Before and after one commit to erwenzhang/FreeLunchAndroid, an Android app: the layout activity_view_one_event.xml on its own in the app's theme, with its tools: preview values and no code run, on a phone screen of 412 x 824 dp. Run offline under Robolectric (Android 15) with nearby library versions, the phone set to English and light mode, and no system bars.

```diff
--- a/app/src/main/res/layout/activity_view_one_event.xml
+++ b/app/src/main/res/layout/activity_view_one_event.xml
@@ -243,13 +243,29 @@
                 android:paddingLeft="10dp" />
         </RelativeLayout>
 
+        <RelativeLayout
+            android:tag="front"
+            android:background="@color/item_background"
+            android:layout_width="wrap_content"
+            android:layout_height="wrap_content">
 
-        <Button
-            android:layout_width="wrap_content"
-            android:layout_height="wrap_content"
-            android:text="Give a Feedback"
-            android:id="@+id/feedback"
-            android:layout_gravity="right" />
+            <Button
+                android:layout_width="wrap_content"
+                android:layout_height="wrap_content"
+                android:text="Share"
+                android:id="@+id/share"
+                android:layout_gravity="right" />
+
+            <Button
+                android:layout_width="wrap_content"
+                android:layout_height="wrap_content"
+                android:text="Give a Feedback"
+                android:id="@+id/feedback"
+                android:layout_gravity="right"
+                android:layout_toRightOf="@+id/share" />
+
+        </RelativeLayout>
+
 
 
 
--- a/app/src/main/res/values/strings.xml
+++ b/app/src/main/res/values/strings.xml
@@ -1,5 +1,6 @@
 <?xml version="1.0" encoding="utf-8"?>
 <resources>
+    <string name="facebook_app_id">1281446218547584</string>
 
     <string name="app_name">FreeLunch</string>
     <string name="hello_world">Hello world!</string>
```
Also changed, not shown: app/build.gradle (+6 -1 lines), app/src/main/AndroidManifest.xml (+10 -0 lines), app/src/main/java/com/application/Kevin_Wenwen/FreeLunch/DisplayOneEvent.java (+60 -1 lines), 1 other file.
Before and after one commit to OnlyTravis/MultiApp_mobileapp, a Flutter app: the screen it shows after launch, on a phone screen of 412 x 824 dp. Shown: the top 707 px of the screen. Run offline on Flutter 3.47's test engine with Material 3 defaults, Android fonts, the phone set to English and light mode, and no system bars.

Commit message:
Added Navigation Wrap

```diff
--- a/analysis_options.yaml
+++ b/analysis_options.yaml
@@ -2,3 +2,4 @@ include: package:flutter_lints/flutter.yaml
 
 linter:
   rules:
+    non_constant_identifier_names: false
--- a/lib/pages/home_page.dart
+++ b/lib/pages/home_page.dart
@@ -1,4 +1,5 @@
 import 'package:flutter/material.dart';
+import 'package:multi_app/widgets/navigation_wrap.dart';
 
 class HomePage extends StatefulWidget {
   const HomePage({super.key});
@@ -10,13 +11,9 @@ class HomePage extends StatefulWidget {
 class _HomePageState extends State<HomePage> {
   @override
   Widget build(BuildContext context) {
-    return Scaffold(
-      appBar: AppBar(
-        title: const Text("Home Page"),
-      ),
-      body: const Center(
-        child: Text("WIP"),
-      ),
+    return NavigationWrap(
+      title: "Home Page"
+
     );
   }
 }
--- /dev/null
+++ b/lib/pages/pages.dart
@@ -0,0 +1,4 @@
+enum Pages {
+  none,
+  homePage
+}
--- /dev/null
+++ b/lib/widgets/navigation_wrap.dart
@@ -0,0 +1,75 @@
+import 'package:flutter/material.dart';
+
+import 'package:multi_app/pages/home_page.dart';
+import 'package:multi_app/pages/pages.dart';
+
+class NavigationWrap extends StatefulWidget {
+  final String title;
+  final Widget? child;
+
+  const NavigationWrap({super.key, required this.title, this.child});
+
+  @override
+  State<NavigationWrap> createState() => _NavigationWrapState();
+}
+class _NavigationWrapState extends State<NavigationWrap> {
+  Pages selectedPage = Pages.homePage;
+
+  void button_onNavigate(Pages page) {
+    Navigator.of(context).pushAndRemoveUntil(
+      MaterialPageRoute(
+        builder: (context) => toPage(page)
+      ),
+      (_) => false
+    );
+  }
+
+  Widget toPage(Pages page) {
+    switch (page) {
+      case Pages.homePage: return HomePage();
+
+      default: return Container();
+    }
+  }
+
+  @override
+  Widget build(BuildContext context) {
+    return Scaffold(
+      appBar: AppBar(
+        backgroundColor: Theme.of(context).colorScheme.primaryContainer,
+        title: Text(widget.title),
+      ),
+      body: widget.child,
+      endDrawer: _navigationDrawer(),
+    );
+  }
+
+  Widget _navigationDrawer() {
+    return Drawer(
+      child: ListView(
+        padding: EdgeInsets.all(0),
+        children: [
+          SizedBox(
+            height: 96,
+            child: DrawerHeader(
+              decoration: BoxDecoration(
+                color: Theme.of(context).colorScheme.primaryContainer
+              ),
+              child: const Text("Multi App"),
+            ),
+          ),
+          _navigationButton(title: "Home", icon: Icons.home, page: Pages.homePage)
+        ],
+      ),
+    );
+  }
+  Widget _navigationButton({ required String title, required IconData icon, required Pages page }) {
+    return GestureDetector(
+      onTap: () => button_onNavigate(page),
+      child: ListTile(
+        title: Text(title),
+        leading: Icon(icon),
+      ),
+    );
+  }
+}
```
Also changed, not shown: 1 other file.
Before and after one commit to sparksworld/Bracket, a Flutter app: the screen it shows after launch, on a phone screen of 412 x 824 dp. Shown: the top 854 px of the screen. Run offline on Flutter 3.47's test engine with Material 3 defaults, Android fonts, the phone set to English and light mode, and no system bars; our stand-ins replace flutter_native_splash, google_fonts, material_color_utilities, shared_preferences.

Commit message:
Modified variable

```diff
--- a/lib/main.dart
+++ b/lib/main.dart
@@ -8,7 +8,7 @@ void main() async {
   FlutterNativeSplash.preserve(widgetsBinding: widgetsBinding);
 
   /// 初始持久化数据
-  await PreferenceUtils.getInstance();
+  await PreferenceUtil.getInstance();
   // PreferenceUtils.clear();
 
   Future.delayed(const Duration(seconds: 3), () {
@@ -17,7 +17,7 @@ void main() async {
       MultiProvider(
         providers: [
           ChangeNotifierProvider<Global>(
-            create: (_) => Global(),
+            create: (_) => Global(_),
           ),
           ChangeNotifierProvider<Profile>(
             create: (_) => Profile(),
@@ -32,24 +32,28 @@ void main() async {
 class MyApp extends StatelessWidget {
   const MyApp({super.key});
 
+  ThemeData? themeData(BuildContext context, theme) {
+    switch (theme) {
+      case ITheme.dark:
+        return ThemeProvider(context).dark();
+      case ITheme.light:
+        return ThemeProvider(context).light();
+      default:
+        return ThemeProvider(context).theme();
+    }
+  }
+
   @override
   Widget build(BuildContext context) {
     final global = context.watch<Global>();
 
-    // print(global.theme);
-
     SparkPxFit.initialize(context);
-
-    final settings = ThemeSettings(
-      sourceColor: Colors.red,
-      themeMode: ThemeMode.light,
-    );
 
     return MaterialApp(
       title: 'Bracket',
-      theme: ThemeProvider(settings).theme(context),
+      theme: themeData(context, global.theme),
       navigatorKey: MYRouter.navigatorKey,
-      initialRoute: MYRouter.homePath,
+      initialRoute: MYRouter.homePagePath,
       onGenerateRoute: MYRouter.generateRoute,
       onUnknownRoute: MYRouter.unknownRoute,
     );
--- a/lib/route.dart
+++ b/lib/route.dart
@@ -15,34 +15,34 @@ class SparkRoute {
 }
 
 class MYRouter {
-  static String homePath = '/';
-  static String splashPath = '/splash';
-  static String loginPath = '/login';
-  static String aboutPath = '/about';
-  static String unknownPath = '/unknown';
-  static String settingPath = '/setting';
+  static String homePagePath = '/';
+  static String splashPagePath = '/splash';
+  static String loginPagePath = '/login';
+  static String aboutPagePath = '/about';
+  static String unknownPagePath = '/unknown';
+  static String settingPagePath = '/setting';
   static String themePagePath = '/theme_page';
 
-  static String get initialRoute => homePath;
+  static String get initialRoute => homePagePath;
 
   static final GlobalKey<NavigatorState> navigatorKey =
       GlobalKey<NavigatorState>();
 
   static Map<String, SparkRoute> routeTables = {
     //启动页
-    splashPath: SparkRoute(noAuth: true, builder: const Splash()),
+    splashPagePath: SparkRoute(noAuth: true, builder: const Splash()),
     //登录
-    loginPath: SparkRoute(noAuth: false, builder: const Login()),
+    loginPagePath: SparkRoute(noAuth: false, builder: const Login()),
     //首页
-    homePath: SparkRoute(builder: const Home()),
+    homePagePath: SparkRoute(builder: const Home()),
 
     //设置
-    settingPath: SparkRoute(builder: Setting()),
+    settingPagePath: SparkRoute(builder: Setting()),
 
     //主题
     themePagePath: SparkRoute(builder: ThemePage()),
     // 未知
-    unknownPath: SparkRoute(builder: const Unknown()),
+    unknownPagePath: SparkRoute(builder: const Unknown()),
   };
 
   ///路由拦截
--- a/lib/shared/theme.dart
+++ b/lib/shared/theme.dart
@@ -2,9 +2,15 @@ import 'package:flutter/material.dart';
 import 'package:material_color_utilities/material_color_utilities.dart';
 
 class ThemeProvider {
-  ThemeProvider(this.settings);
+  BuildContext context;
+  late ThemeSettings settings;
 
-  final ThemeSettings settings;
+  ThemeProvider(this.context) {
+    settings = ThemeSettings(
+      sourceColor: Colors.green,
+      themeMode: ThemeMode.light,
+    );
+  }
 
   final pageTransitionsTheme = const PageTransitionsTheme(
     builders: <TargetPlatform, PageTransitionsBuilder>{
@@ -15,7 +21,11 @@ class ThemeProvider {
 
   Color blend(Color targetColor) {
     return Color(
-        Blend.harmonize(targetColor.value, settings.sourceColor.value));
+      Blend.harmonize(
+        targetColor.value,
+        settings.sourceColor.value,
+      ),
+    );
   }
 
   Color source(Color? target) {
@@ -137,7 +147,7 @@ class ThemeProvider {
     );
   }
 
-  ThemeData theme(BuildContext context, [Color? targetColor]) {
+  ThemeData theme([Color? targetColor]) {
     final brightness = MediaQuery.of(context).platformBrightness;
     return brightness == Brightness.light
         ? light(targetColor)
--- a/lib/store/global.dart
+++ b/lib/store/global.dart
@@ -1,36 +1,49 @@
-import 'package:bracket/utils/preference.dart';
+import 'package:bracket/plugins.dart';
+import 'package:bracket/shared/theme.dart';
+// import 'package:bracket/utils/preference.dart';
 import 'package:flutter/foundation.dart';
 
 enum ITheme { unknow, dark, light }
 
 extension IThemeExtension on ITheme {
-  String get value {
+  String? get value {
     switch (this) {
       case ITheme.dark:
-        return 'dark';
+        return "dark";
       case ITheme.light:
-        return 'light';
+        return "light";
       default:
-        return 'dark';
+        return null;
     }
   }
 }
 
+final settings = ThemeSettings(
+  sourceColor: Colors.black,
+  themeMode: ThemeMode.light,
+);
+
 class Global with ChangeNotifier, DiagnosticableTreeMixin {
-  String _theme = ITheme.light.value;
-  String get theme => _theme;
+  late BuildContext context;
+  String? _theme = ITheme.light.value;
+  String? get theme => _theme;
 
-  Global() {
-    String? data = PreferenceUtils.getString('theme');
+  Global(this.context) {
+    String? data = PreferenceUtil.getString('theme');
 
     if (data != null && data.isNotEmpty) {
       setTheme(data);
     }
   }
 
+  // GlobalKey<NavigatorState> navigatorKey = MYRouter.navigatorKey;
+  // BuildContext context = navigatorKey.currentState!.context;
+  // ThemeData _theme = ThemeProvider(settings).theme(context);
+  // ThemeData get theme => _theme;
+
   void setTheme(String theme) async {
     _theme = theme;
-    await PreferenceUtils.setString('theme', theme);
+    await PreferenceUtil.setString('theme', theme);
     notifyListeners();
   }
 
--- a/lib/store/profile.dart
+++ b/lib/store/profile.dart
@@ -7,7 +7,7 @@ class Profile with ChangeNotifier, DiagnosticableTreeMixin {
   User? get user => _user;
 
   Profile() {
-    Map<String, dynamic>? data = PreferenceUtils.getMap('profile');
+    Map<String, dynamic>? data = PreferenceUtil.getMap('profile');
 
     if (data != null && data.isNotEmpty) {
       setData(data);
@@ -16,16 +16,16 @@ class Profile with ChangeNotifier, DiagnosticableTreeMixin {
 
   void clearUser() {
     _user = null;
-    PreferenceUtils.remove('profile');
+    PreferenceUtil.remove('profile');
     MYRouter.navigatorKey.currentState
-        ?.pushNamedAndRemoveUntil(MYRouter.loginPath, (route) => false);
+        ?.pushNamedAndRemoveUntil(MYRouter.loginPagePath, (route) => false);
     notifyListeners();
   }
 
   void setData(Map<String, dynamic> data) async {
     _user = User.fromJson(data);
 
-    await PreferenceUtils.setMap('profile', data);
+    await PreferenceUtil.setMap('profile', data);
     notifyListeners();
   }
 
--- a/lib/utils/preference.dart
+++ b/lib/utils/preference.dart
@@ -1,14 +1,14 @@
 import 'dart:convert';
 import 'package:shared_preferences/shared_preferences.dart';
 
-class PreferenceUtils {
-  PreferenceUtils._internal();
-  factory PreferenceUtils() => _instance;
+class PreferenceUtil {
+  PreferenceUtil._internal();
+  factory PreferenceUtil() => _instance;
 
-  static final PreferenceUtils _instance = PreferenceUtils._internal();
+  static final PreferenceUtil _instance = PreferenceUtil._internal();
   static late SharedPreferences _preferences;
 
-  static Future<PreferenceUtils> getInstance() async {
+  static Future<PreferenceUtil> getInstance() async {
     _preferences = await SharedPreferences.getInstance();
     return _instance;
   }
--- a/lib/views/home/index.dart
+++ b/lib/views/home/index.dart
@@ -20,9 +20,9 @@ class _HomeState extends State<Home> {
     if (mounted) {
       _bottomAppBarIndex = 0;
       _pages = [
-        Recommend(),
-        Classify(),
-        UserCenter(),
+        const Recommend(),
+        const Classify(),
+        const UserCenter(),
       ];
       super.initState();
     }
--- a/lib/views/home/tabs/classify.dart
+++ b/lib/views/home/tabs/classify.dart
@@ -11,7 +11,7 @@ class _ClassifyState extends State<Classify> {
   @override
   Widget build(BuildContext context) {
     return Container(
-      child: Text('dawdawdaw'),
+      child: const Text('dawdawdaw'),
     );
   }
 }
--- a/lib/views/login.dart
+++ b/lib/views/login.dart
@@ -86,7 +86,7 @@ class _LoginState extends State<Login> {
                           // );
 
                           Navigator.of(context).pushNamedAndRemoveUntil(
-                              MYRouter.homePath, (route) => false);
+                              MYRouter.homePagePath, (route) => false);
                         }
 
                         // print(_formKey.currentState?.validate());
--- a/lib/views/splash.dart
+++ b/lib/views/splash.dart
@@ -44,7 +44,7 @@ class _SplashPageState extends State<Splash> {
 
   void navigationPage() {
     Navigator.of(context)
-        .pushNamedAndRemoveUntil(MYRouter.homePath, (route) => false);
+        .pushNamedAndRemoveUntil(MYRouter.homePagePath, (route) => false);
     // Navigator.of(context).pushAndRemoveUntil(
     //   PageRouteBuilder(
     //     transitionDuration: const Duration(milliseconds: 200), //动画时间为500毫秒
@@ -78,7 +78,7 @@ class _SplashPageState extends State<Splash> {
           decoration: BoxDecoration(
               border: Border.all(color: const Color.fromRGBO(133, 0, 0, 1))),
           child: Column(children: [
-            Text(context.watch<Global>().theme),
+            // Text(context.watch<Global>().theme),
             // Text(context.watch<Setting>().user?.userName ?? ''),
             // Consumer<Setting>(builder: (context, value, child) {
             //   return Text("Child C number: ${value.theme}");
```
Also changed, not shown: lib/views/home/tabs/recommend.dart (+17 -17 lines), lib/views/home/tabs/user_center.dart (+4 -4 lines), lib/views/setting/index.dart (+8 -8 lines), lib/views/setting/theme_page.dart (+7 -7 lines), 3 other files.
====
(TASK GOAL):
Every line in the data that holds "decoration" should be copied out.

(REPLY):
+              decoration: BoxDecoration(
           decoration: BoxDecoration(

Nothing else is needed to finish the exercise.